A high profile action brought recently by the SEC and DOJ against a SpaceX engineer exemplifies the federal government’s ability to monitor the dark web, despite its anonymity. Regardless of the difficulties in monitoring for sensitive information disseminated on the dark web, companies need to take proactive, prophylactic steps to help minimize the danger that company insiders will misuse access to material nonpublic information.
There was a perception in 2017 when then President-elect Trump took office that white collar enforcement actions under the US Department of Justice (DOJ) might drop dramatically. Many expected the Republican administration to effect policy changes or resourcing decisions that would keep corporations out of the spotlight when it came to major investigations and massive penalties. But, in surveying the last four years, the opposite happened.
On December 3, the SEC adopted Rule 2a-5 under the Investment Company Act of 1940, as amended. Under Rule 2a-5, determining fair value in good faith with respect to what a fund will require: (1) the periodic assessment and management of material risks associated with the determination of the fair value of the fund’s investments,
On December 1, 2020, The Nasdaq Stock Market filed a proposed rule with the U.S. Securities and Exchange Commission (SEC), which, if approved, will require listed companies to disclose the racial, LGBTQ+ status, and gender makeup of their boards of directors and have a minimum number of diverse directors or explain why they could not—or elected not to—achieve the established targets.
On October 7, 2020, the Securities and Exchange Commission (SEC) voted to provide much needed clarity to the regulatory status of so-called “finders” who assist small businesses in raising capital. In a 3-to-2 vote, the SEC proposed a Finder exemption to the broker-dealer registration requirements of Section 15(a) of the Securities Exchange Act of 1934 to allow unregistered natural persons, referred to as finders, to engage in certain limited activities to assist issuers in raising capital from accredited investors.

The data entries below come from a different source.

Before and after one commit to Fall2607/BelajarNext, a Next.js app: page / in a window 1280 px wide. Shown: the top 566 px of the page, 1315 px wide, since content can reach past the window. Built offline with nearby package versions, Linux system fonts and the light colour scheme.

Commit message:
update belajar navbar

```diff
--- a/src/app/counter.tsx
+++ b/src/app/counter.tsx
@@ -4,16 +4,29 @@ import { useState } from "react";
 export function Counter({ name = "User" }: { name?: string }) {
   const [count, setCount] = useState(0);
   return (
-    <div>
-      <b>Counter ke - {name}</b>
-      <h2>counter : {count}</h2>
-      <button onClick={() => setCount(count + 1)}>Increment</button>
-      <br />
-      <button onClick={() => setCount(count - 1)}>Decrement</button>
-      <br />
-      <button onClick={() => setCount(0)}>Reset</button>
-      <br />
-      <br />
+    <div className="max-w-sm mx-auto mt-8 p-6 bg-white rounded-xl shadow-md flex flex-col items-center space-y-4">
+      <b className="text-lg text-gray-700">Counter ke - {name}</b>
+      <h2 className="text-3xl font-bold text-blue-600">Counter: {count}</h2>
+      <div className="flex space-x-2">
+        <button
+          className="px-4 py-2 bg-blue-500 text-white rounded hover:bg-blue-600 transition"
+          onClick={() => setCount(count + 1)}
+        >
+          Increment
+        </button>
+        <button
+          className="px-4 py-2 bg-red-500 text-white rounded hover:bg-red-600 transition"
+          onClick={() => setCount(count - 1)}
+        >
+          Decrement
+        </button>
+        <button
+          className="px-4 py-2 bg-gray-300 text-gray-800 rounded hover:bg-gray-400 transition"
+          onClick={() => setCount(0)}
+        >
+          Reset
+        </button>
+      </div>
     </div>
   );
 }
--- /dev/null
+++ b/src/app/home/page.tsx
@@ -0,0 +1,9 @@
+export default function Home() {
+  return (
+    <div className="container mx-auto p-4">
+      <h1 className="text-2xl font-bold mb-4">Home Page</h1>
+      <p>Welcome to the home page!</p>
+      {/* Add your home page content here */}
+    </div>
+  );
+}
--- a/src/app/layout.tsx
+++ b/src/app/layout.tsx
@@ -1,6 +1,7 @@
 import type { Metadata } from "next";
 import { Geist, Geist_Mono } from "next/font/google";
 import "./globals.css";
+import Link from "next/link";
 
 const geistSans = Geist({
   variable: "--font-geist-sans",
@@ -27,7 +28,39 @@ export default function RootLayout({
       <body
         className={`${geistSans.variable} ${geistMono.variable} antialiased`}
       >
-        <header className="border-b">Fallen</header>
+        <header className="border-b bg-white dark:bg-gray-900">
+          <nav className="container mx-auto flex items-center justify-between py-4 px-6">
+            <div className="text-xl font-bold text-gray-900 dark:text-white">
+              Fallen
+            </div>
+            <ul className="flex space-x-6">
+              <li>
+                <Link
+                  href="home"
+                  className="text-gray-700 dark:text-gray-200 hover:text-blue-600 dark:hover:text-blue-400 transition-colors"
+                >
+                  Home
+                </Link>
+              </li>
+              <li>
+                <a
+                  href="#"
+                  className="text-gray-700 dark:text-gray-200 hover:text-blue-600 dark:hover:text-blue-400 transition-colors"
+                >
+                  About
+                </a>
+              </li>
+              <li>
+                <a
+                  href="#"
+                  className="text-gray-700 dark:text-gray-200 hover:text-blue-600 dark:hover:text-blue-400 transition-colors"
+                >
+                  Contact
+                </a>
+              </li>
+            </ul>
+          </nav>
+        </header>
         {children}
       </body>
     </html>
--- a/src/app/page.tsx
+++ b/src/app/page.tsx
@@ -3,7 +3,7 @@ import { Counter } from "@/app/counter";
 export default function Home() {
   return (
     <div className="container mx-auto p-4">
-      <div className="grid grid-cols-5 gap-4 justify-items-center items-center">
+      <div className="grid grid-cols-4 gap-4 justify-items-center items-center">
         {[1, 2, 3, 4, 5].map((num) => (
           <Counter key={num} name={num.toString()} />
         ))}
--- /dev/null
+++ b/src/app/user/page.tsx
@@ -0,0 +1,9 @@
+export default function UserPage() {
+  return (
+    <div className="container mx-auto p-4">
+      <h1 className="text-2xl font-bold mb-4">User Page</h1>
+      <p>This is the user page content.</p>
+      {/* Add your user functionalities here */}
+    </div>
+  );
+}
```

On October 7, 2020, the Securities and Exchange Commission (SEC) adopted Rule 12d1-4 and other amendments under the Investment Company Act of 1940, as amended, which streamline and enhance the regulatory requirements for registered investment companies and business development companies to acquire shares of other funds in excess of the limits in Section 12(d)(1) of the 1940 Act.
SEC rules governing accredited investors are designed to protect individual investors from risks that could result from the lack of regulatory oversight associated with unregistered private securities offerings. By expanding the definition of “accredited investor,” the SEC has provided more investors with the opportunity to access alternative investments and given companies, private-equity firms, and hedge funds access to a larger pool of investors.
Under the rule amendments, the SEC significantly revised public company business disclosure rules for the first time in more than 30 years. The amendments were crafted from a proposed rule released in August 2019 that was part of a comprehensive review by the SEC of the disclosure requirements per a study mandated by the JOBS Act.
On June 22, 2020, in Liu v. SEC, the Supreme Court affirmed in an 8-1 ruling that the Securities and Exchange Commission may continue to pursue disgorgement awards under the federal securities law provided that the award is capped at the defendant’s net profits, and further, provided that the award is made for the benefit of wronged investors. In so holding, the Court struck a middle ground by narrowly preserving one of the most powerful enforcement mechanisms available to the agency but limiting the awards more closely than the awards the SEC has sought over the years.